[Edit tracking data]

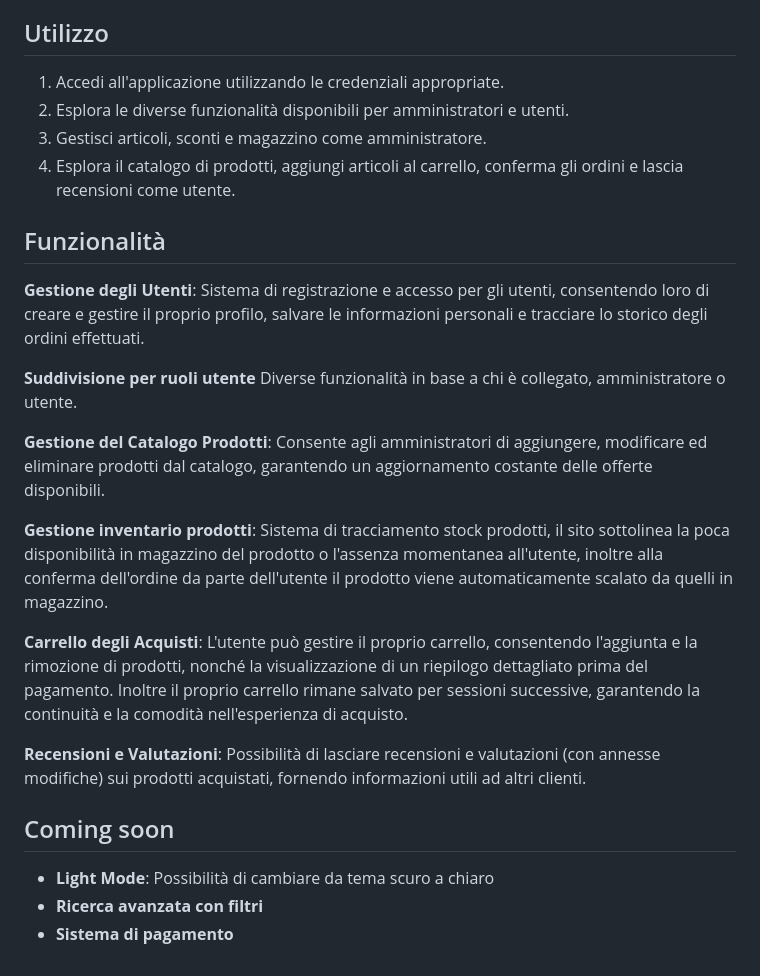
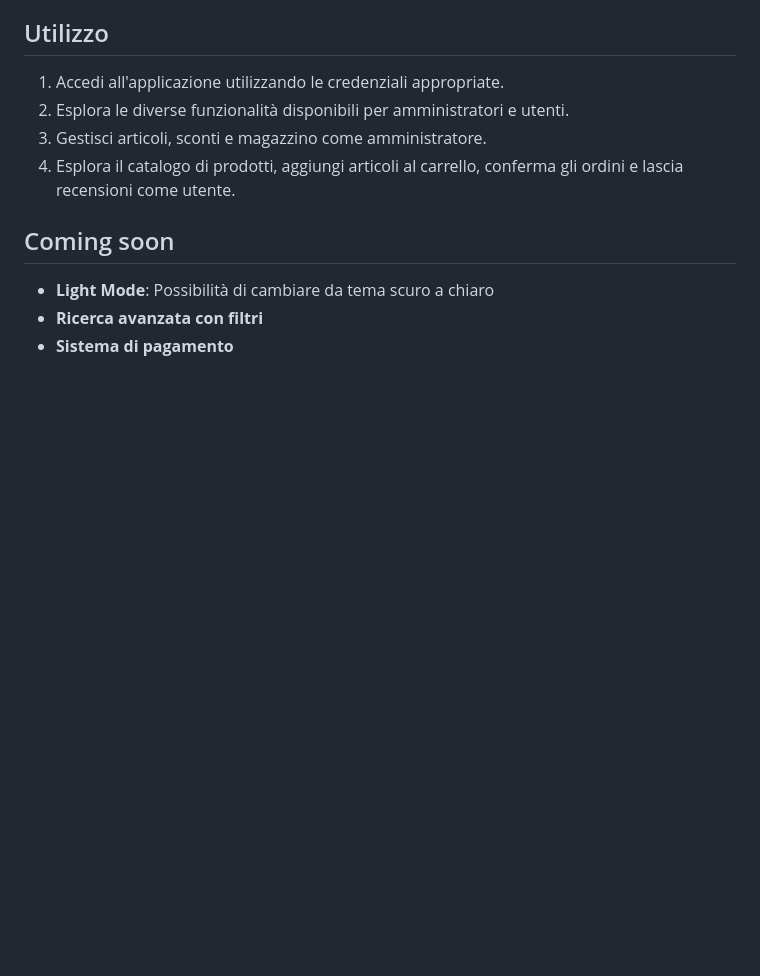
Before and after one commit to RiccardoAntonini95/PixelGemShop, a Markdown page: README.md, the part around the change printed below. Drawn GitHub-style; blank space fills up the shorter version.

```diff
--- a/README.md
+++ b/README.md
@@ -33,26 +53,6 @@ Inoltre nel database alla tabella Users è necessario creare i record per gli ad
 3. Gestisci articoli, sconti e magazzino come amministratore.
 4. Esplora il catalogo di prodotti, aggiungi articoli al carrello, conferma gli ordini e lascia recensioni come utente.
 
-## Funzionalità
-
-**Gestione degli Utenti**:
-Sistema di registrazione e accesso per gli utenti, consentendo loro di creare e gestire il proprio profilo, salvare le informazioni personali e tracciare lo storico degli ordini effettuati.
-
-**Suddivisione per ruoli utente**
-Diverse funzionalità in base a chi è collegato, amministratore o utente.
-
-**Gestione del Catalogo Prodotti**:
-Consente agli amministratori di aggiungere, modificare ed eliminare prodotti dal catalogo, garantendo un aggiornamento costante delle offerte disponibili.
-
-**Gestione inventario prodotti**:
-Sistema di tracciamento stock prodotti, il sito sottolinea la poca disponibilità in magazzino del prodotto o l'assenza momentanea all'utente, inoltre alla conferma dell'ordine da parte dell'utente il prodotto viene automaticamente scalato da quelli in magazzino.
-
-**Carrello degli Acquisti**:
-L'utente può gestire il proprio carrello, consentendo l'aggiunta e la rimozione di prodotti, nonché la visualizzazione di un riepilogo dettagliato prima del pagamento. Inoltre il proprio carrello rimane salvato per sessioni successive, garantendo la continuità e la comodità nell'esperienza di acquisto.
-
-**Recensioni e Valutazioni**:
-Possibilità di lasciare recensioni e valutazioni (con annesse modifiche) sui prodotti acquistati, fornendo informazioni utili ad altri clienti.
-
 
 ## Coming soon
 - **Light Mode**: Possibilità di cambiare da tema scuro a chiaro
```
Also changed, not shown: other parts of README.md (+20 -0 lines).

* * *

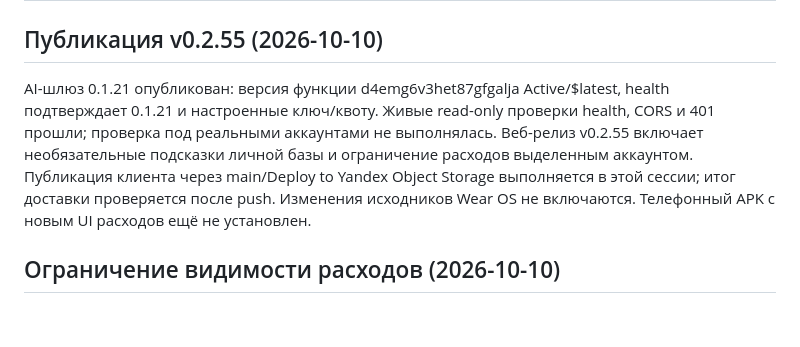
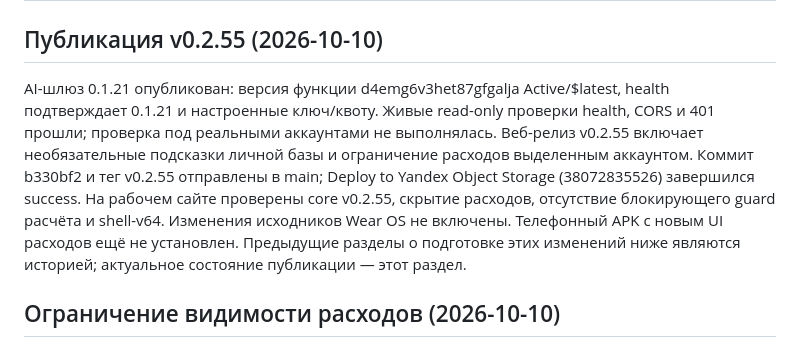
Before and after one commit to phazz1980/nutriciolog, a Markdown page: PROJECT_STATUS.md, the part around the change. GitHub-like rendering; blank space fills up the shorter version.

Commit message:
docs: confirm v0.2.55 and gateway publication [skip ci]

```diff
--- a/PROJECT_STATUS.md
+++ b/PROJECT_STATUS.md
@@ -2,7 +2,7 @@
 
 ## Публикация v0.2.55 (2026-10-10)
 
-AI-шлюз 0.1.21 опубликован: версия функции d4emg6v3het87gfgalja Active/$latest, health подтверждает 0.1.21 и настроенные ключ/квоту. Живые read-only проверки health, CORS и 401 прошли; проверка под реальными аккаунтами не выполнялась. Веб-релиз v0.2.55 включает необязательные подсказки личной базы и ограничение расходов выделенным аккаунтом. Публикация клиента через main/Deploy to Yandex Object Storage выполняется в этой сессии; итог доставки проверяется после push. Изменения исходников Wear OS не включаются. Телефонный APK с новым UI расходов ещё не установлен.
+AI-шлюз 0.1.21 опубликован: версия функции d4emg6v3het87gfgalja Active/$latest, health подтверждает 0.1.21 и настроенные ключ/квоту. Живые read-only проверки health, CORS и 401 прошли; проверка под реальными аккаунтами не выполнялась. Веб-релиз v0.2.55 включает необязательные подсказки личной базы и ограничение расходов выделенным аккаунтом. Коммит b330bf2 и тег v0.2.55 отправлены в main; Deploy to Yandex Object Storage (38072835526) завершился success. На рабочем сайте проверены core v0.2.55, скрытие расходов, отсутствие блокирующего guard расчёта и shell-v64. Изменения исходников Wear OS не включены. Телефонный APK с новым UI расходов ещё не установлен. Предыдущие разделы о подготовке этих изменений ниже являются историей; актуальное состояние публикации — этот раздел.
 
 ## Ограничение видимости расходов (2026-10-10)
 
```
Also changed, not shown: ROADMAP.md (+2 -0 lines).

Task item: Scan the data above and copy each line containing the word "blank".

Problem solution:
Before and after one commit to RiccardoAntonini95/PixelGemShop, a Markdown page: README.md, the part around the change printed below. Drawn GitHub-style; blank space fills up the shorter version.
Before and after one commit to phazz1980/nutriciolog, a Markdown page: PROJECT_STATUS.md, the part around the change. GitHub-like rendering; blank space fills up the shorter version.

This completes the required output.